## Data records

= Beginning of Section =

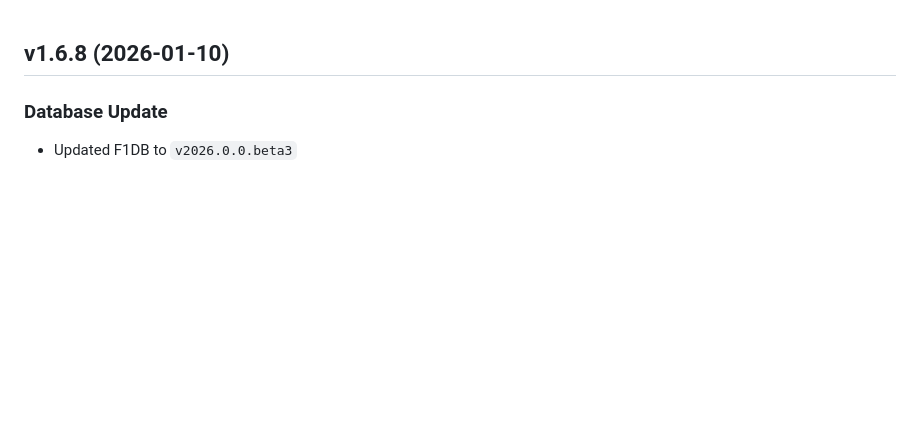
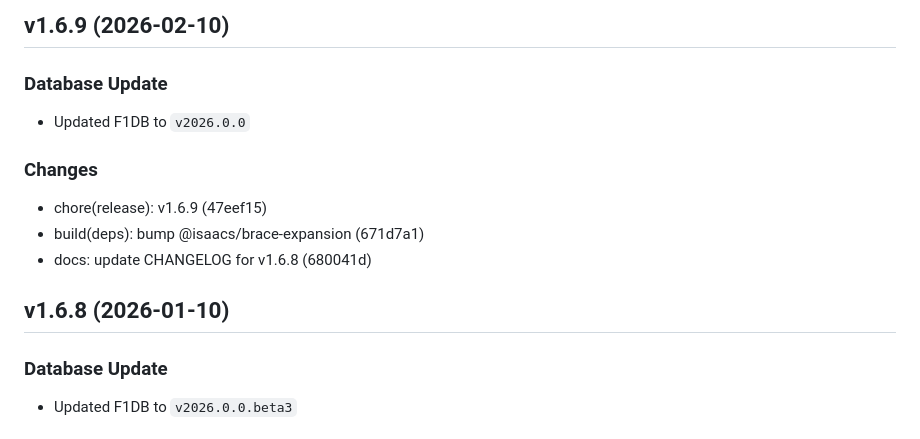
Before and after one commit to FrancoStino/F1-GraphQL-API, a Markdown page: CHANGELOG.md, the part around the change. GitHub-like rendering; blank space fills up the shorter version.

Commit message:
docs: update CHANGELOG for v1.6.9

```diff
--- a/CHANGELOG.md
+++ b/CHANGELOG.md
@@ -1,3 +1,13 @@
+## v1.6.9 (2026-02-10)
+
+### Database Update
+- Updated F1DB to `v2026.0.0`
+
+### Changes
+- chore(release): v1.6.9 (47eef15)
+- build(deps): bump @isaacs/brace-expansion (671d7a1)
+- docs: update CHANGELOG for v1.6.8 (680041d)
+
 ## v1.6.8 (2026-01-10)
 
 ### Database Update
```
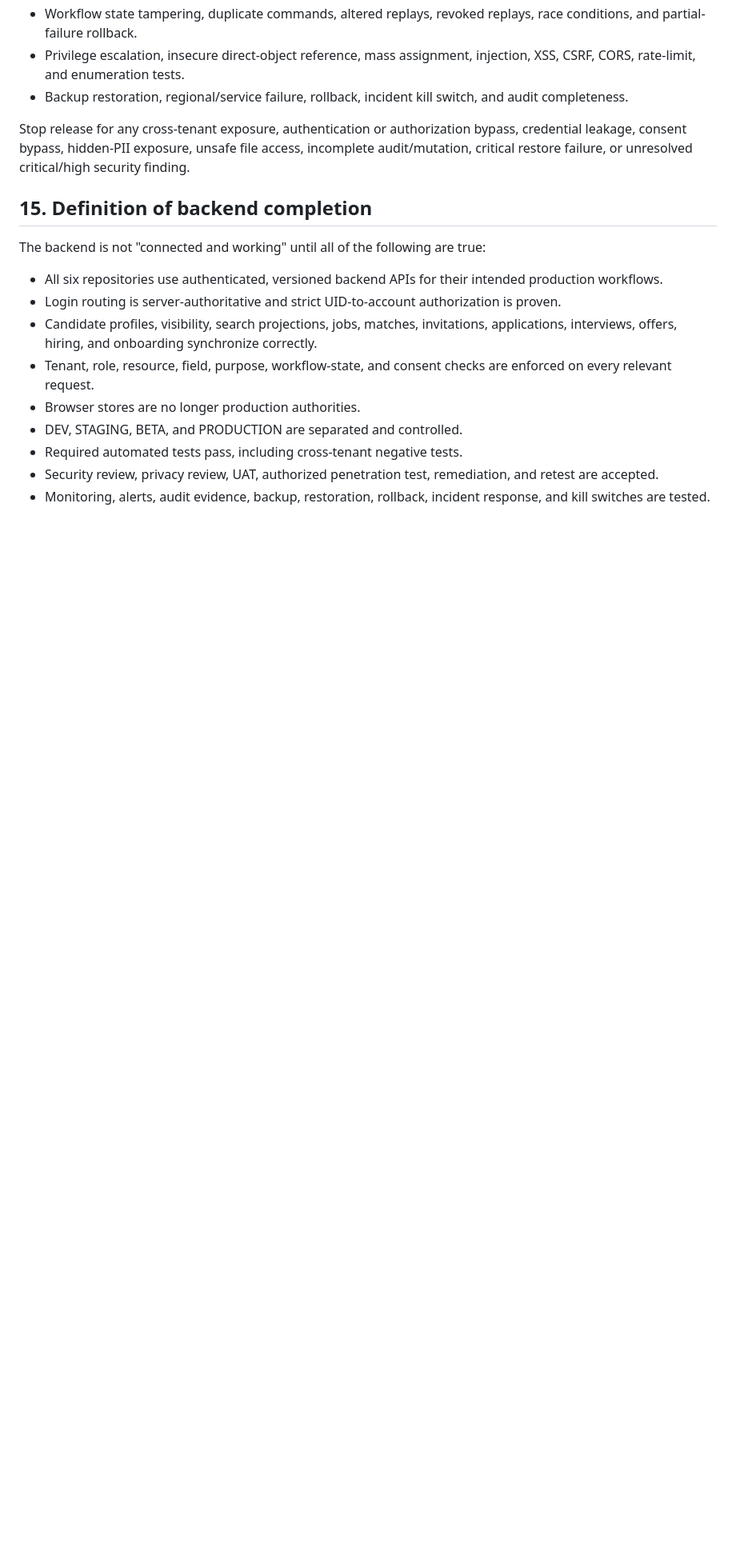
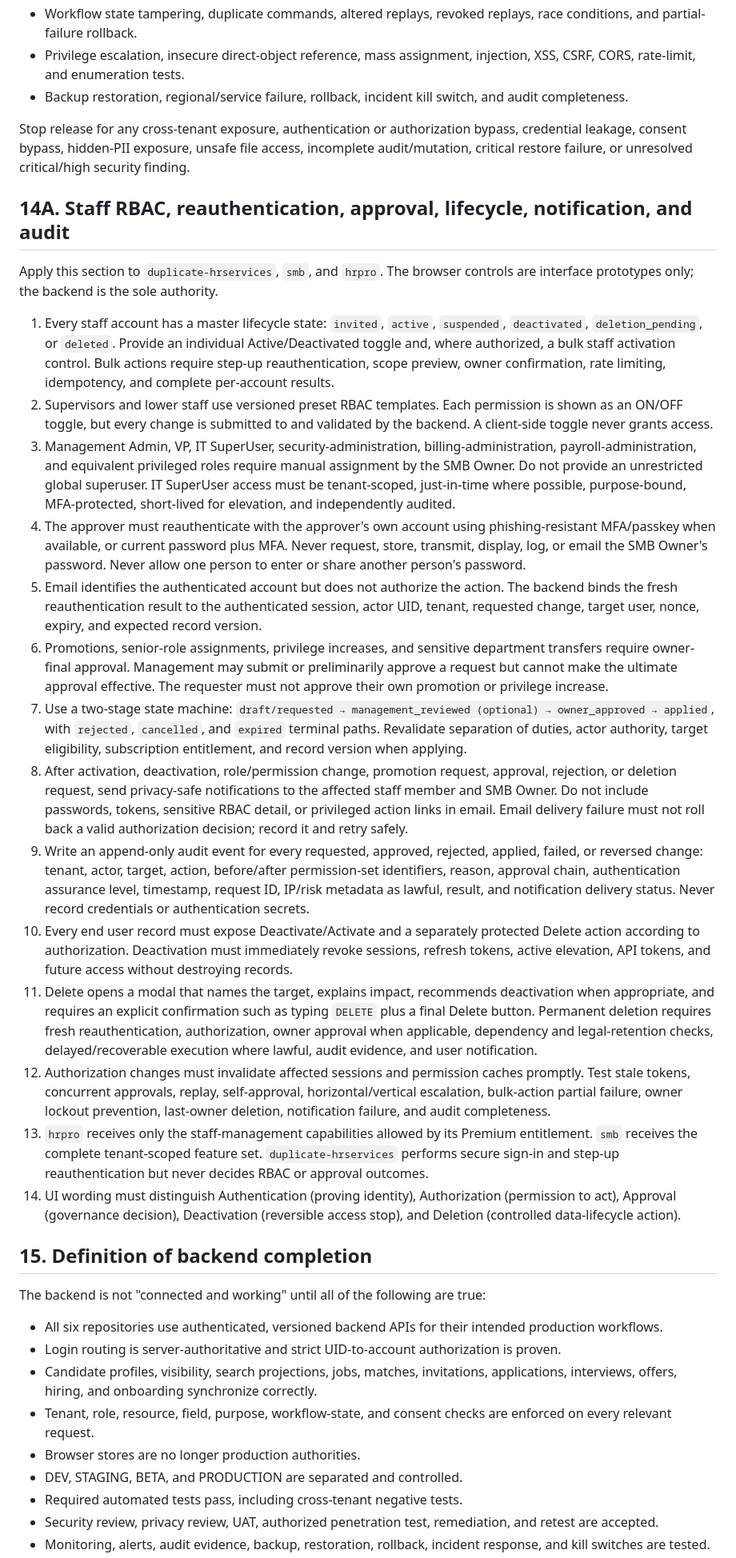
Before and after one commit to unike0dd/smb, a Markdown page: BACKEND-INTEGRATION-IMPLEMENTATION-BRIEF.md, the part around the change. Shown at 80% size. Drawn GitHub-style; blank space fills up the shorter version.

Commit message:
docs: define staff RBAC approval security contract

```diff
--- a/BACKEND-INTEGRATION-IMPLEMENTATION-BRIEF.md
+++ b/BACKEND-INTEGRATION-IMPLEMENTATION-BRIEF.md
@@ -265,6 +265,26 @@ Test at minimum:
 
 Stop release for any cross-tenant exposure, authentication or authorization bypass, credential leakage, consent bypass, hidden-PII exposure, unsafe file access, incomplete audit/mutation, critical restore failure, or unresolved critical/high security finding.
 
+
+## 14A. Staff RBAC, reauthentication, approval, lifecycle, notification, and audit
+
+Apply this section to `duplicate-hrservices`, `smb`, and `hrpro`. The browser controls are interface prototypes only; the backend is the sole authority.
+
+1. Every staff account has a master lifecycle state: `invited`, `active`, `suspended`, `deactivated`, `deletion_pending`, or `deleted`. Provide an individual Active/Deactivated toggle and, where authorized, a bulk staff activation control. Bulk actions require step-up reauthentication, scope preview, owner confirmation, rate limiting, idempotency, and complete per-account results.
+2. Supervisors and lower staff use versioned preset RBAC templates. Each permission is shown as an ON/OFF toggle, but every change is submitted to and validated by the backend. A client-side toggle never grants access.
+3. Management Admin, VP, IT SuperUser, security-administration, billing-administration, payroll-administration, and equivalent privileged roles require manual assignment by the SMB Owner. Do not provide an unrestricted global superuser. IT SuperUser access must be tenant-scoped, just-in-time where possible, purpose-bound, MFA-protected, short-lived for elevation, and independently audited.
+4. The approver must reauthenticate with the approver's own account using phishing-resistant MFA/passkey when available, or current password plus MFA. Never request, store, transmit, display, log, or email the SMB Owner's password. Never allow one person to enter or share another person's password.
+5. Email identifies the authenticated account but does not authorize the action. The backend binds the fresh reauthentication result to the authenticated session, actor UID, tenant, requested change, target user, nonce, expiry, and expected record version.
+6. Promotions, senior-role assignments, privilege increases, and sensitive department transfers require owner-final approval. Management may submit or preliminarily approve a request but cannot make the ultimate approval effective. The requester must not approve their own promotion or privilege increase.
+7. Use a two-stage state machine: `draft/requested → management_reviewed (optional) → owner_approved → applied`, with `rejected`, `cancelled`, and `expired` terminal paths. Revalidate separation of duties, actor authority, target eligibility, subscription entitlement, and record version when applying.
+8. After activation, deactivation, role/permission change, promotion request, approval, rejection, or deletion request, send privacy-safe notifications to the affected staff member and SMB Owner. Do not include passwords, tokens, sensitive RBAC detail, or privileged action links in email. Email delivery failure must not roll back a valid authorization decision; record it and retry safely.
+9. Write an append-only audit event for every requested, approved, rejected, applied, failed, or reversed change: tenant, actor, target, action, before/after permission-set identifiers, reason, approval chain, authentication assurance level, timestamp, request ID, IP/risk metadata as lawful, result, and notification delivery status. Never record credentials or authentication secrets.
+10. Every end user record must expose Deactivate/Activate and a separately protected Delete action according to authorization. Deactivation must immediately revoke sessions, refresh tokens, active elevation, API tokens, and future access without destroying records.
+11. Delete opens a modal that names the target, explains impact, recommends deactivation when appropriate, and requires an explicit confirmation such as typing `DELETE` plus a final Delete button. Permanent deletion requires fresh reauthentication, authorization, owner approval when applicable, dependency and legal-retention checks, delayed/recoverable execution where lawful, audit evidence, and user notification.
+12. Authorization changes must invalidate affected sessions and permission caches promptly. Test stale tokens, concurrent approvals, replay, self-approval, horizontal/vertical escalation, bulk-action partial failure, owner lockout prevention, last-owner deletion, notification failure, and audit completeness.
+13. `hrpro` receives only the staff-management capabilities allowed by its Premium entitlement. `smb` receives the complete tenant-scoped feature set. `duplicate-hrservices` performs secure sign-in and step-up reauthentication but never decides RBAC or approval outcomes.
+14. UI wording must distinguish Authentication (proving identity), Authorization (permission to act), Approval (governance decision), Deactivation (reversible access stop), and Deletion (controlled data-lifecycle action).
+
 ## 15. Definition of backend completion
 
 The backend is not "connected and working" until all of the following are true:
```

= End of Section =

## Work order
The lines above that hold "sessions" are the result; show every one of them.

## Expected answer
+10. Every end user record must expose Deactivate/Activate and a separately protected Delete action according to authorization. Deactivation must immediately revoke sessions, refresh tokens, active elevation, API tokens, and future access without destroying records.
+12. Authorization changes must invalidate affected sessions and permission caches promptly. Test stale tokens, concurrent approvals, replay, self-approval, horizontal/vertical escalation, bulk-action partial failure, owner lockout prevention, last-owner deletion, notification failure, and audit completeness.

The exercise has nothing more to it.